[Data items]

#####

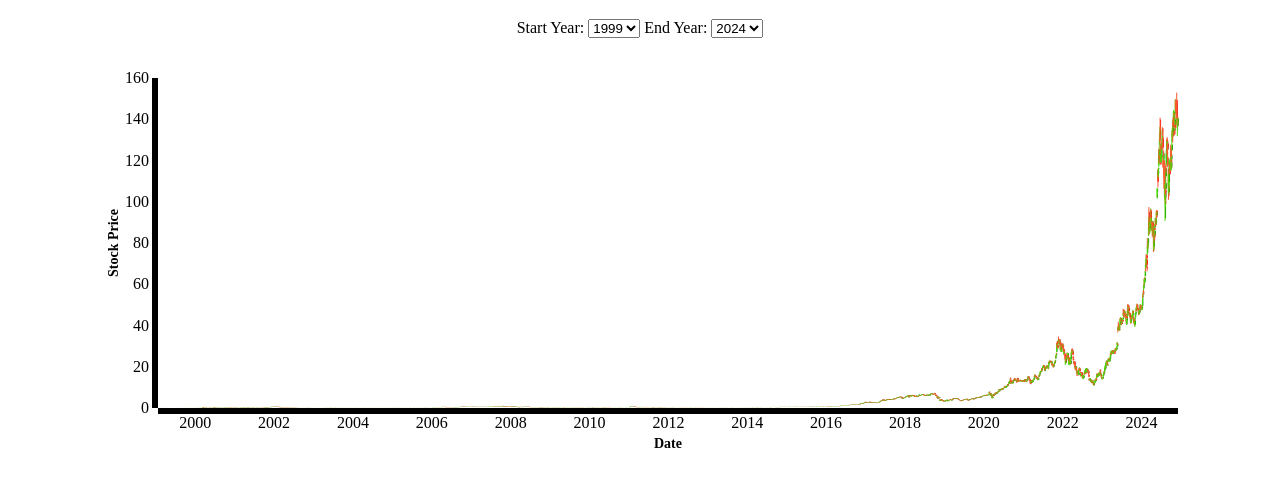
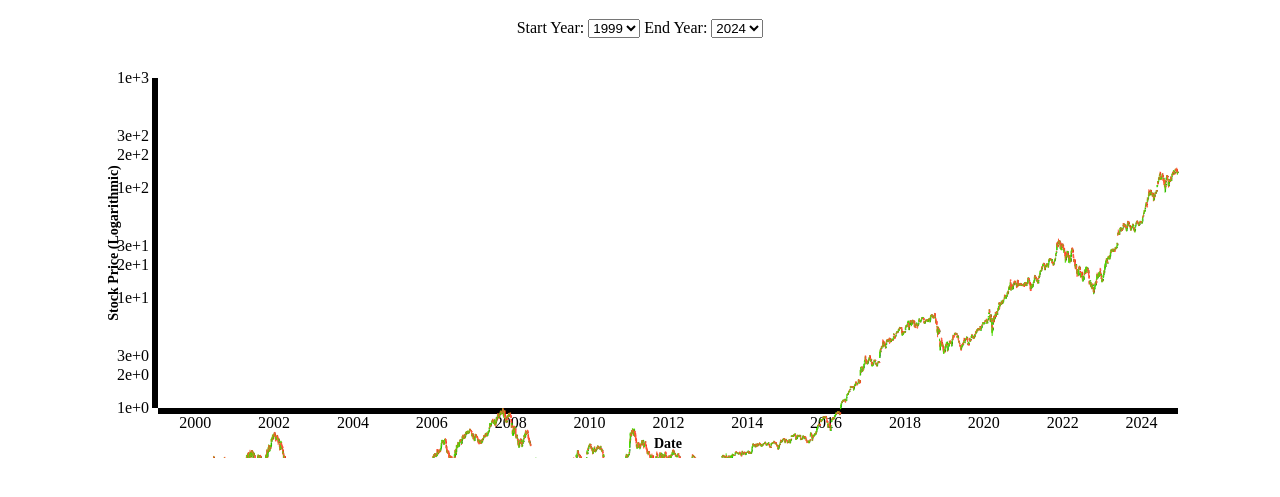
Before and after one commit to cbirk86/Data-Visualization-FInal, a plain HTML site: page index.html in a window 1280 px wide. Shown: the part 61-558 px from the top of the page. Drawn offline with nearby package versions, Linux system fonts and the light colour scheme.

Commit message:
Update index.html

```diff
--- a/index.html
+++ b/index.html
@@ -114,8 +114,11 @@
         .domain(d3.extent(filteredData, d => d.Date))
         .range([0, innerWidth]);
 
-      const yScale = d3.scale.linear()
-        .domain([d3.min(filteredData, d => d.Low), d3.max(filteredData, d => d.High)])
+      const yScale = d3.scale.log()
+        .domain([
+          Math.max(1, d3.min(filteredData, d => d.Low)), // Prevent log scale from hitting zero
+          d3.max(filteredData, d => d.High)
+        ])
         .range([innerHeight, 0])
         .nice();
 
@@ -132,7 +135,7 @@
         .attr("x", -innerHeight / 2)
         .style("text-anchor", "middle")
         .attr("class", "axis-label")
-        .text("Stock Price");
+        .text("Stock Price (Logarithmic)");
 
       g.append("g").attr("class", "x axis")
         .attr("transform", `translate(0,${innerHeight})`)
```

#####

[WORK ITEM] Write out the records word for word. Pictures stay out.

[RESULT OF THE EXERCISE]
Before and after one commit to cbirk86/Data-Visualization-FInal, a plain HTML site: page index.html in a window 1280 px wide. Shown: the part 61-558 px from the top of the page. Drawn offline with nearby package versions, Linux system fonts and the light colour scheme.

Commit message:
Update index.html

```diff
--- a/index.html
+++ b/index.html
@@ -114,8 +114,11 @@
         .domain(d3.extent(filteredData, d => d.Date))
         .range([0, innerWidth]);
 
-      const yScale = d3.scale.linear()
-        .domain([d3.min(filteredData, d => d.Low), d3.max(filteredData, d => d.High)])
+      const yScale = d3.scale.log()
+        .domain([
+          Math.max(1, d3.min(filteredData, d => d.Low)), // Prevent log scale from hitting zero
+          d3.max(filteredData, d => d.High)
+        ])
         .range([innerHeight, 0])
         .nice();
 
@@ -132,7 +135,7 @@
         .attr("x", -innerHeight / 2)
         .style("text-anchor", "middle")
         .attr("class", "axis-label")
-        .text("Stock Price");
+        .text("Stock Price (Logarithmic)");
 
       g.append("g").attr("class", "x axis")
         .attr("transform", `translate(0,${innerHeight})`)
```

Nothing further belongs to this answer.